People have been concerned about happiness for a millennium. Two thousand years ago Seneca observed that his forefathers lived as well as they were living during his time. This was in spite of the fact that his forefathers found shelter in the ground, used their own hands to obtain and dress their meat and did not know the pride of owning and wearing gold and fine gems. He commented that it was what was in the mind that made a person rich: no one could be considered poor who had enough, or rich if they wanted more than they have.
Seneca’s observation is consistent with the Chinese saying from long ago that a person who is content is always happy. People can become so interested in acquiring things that they recklessly pursue fame and fortune. Living life in this manner limits people to the demands of fame and the restrictions of wealth. Their life energy is spent in pursuit of fame largely for the purpose of obtaining wealth. Ironically if you actually obtain great wealth it also opens the door to the possibility of great loss, including robbery, burglary, or even murder as others attempt to take what you have. On the other hand, the person who is content with what he has can spend his life energy in more truly satisfying endeavors. People who are content are said to be rich in the quality of their life, which is likely to include tranquility, peace and spiritual nourishment.
Today happiness researchers continue to find validation for these ancient concepts. Modern happiness researchers define happiness as a state of well-being which depends less on our circumstances and more on how we respond to them. While national affluence and a sense of well-being correlate, there is a stronger link between a secure democracy and well-being. In fact, the capacity for personal choice is a greater predictor of happiness than a country’s relative wealth. While indigent people concerned about losing the most essential necessities of life endure a sense of hopelessness, wealth alone does not guarantee a sense of purpose and life satisfaction.
People need enough money to provide the basic necessities of life on a continuing basis. However, having more than enough does not really boost our sense of well-being. This is because when we have the basics other needs come to the forefront—things such as a need for a sense of belonging, or a feeling that we are making a difference by our existence. The first serving of food tastes better than the second helping. In the same way once humans have basic rights, shelter, adequate food, meaningful activity in their lives and enriching friendships our level of happiness is surprisingly unaffected by more money. There is only a slight tendency for those who make lots of money to be more satisfied with what they have. True satisfaction is not really about getting what you want but wanting what you have. Larger incomes also don’t influence how satisfied we are with our spouse, children, friendships or even ourselves, but all of these relationships are important in determining our sense of well-being, i.e., our happiness.

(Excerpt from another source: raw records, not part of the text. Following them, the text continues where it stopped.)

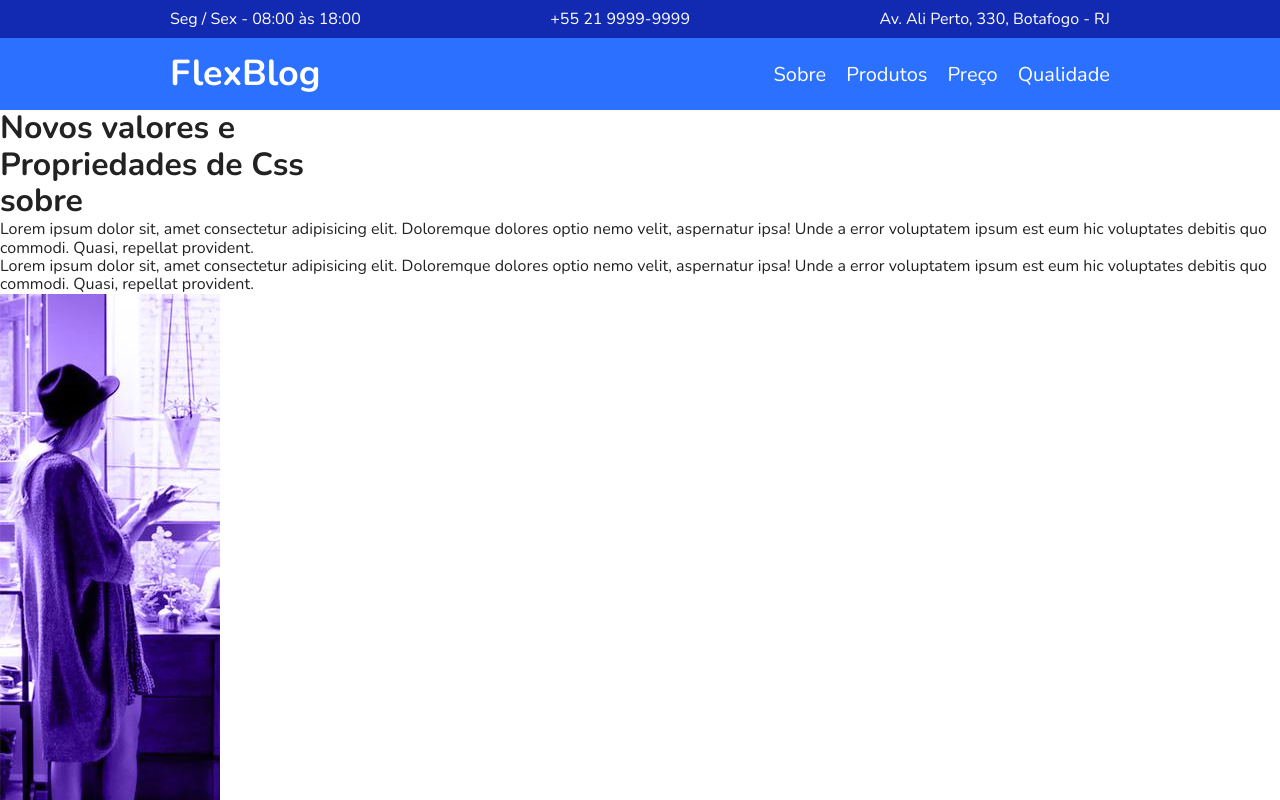
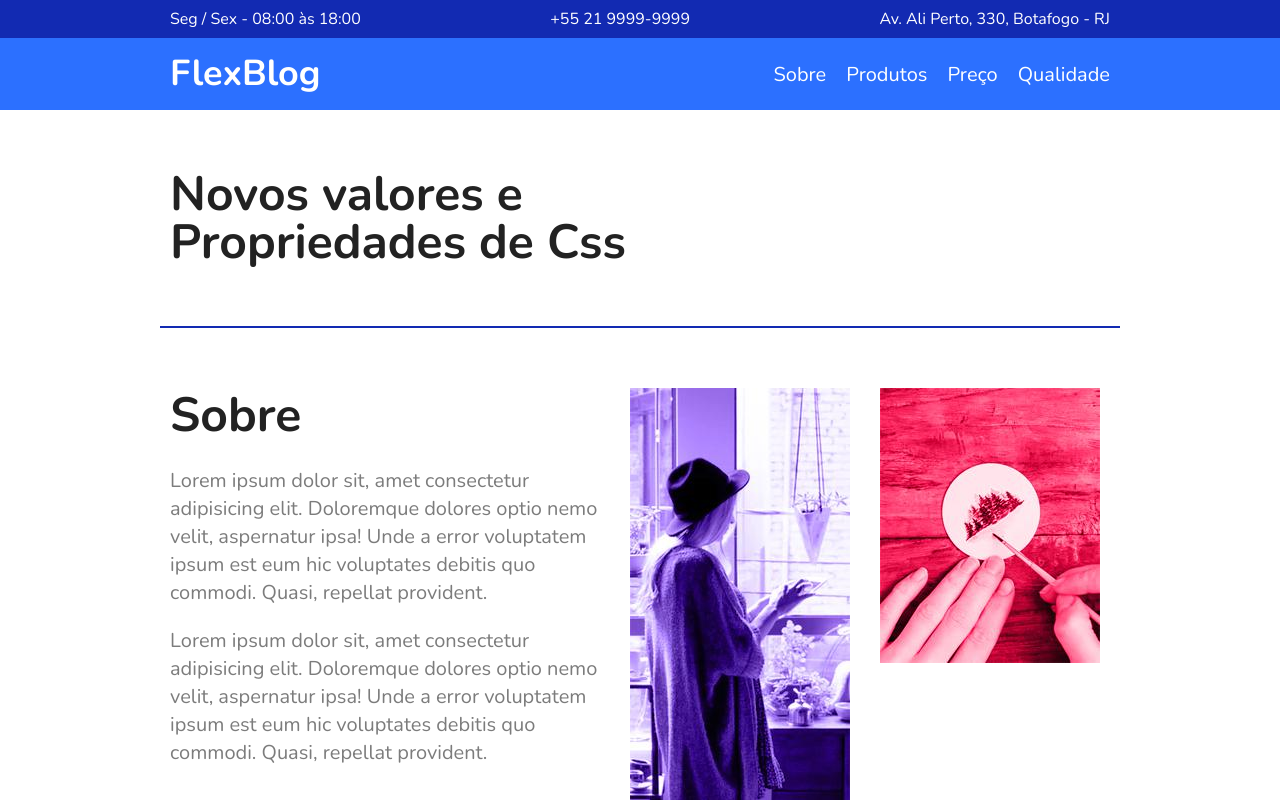
Before and after one commit to ViniciusPii/flexblog, a plain HTML site: page index.html in a window 1280 px wide. Shown: the top 800 px of the page. Drawn offline with nearby package versions, Linux system fonts and the light colour scheme.

Commit message:
sobre e produtos pronto

```diff
--- a/css/style.css
+++ b/css/style.css
@@ -71,7 +71,7 @@ img {
 }
 
 .menu-logo a {
-    font-size: 2.25em;
+    font-size: 2.25rem;
     font-weight: bold;
     margin: 0 10px;
 }
@@ -83,10 +83,55 @@ img {
 
 .menu-nav a {
     text-transform: capitalize;
-    font-size: 1.25em;
+    font-size: 1.25rem;
     padding: 10px;
 }
 
 .menu-nav a:hover {
     background: #122ab2;
 }
+
+/* introducao */
+
+.introducao {
+    font-size: 3rem;
+    line-height: 1;
+    max-width: 960px;
+    margin: 0 auto;
+    padding: 60px 10px;
+}
+
+/* sobre */
+
+#sobre {
+    border-top: 2px solid #122ab2;
+    border-bottom: 2px solid #122ab2;
+    max-width: 960px;
+    margin: 0 auto;
+    padding: 60px 0;
+    display: flex;
+    flex-wrap: wrap;
+}
+
+.sobre-info {
+    flex: 2 1 300px;
+    margin: 0 10px;
+}
+
+.sobre-info h1 {
+    font-size: 3rem;
+    text-transform: capitalize;
+    margin-bottom: .5em;
+}
+
+.sobre-info p {
+    font-size: 1.25rem;
+    line-height: 1.4;
+    margin-bottom: 1em;
+    color: #7c7c7c;
+}
+
+.sobre-img {
+    flex: 1 1 160px;
+    margin: 0 10px;
+}
--- a/index.html
+++ b/index.html
@@ -38,7 +38,7 @@
 
     <h1 class="introducao">Novos valores e <br>Propriedades de Css</h1>
 
-    <section id="#sobre">
+    <section id="sobre">
         <div class="sobre-info">
             <h1>sobre</h1>
             <p>Lorem ipsum dolor sit, amet consectetur adipisicing elit. Doloremque dolores optio nemo velit, aspernatur
```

Traits of happy people
Researchers have found that there are four inner traits that predispose positive attitudes and happiness. These traits are:
- Self-esteem – happy people respect their value as a human being. When things get tough people with a firm sense of self-worth keep going.
- Personal Control – happy people feel like they have control over what happens to them. They feel like they can control their destiny.
- Optimism – happy people are filled with hope and expect to succeed when they try something new. They see the proverbial glass of life as half full, not half empty.
- Extraversion – happy people tend to be outgoing and sociable.
Even in old age extraverted individuals tend to be cheerful and full of the joie de vivre, the joy for living. People who like themselves are confident that other people will like them too. They have many friends and they engage in rewarding social activities. More fulfilling social interactions result in their experiencing more affection and greater social support. This is very important because social support is the foundation behind their sense of well-being and positive outlook on life.
Becoming a happier person
Just because you are not born an extrovert with high self-esteem and an optimistic outlook does not mean that you cannot make changes in that direction. Pretend you are self-confident, pretend to be optimistic, try to be more outgoing with others. Research has shown that while telling people to act or talk positively sounds like you are asking them to be phony, in reality when people follow through and practice these traits amazing things happen. The phoniness gradually diminishes and the new behaviors and accompanying attitudes begin to fit, like a favorite comfortable pair of old jeans.
If you doubt this strategy force yourself to put on a big smile. Now frown, tighten your jaw and try to look angry. Try both again and this time pay close attention to how you feel. Can you tell a difference? Research shows that if you smile on the outside you will feel better on the inside.
The same goes for your interactions with other people. Smile. Act like you like someone and you may just find out that you do! And, as a bonus, you may also find out that you are beginning to like yourself better, that you feel more confident and that you are becoming more comfortable with other people. And these are the changes that can help you feel greater happiness in your life and more optimism for the future.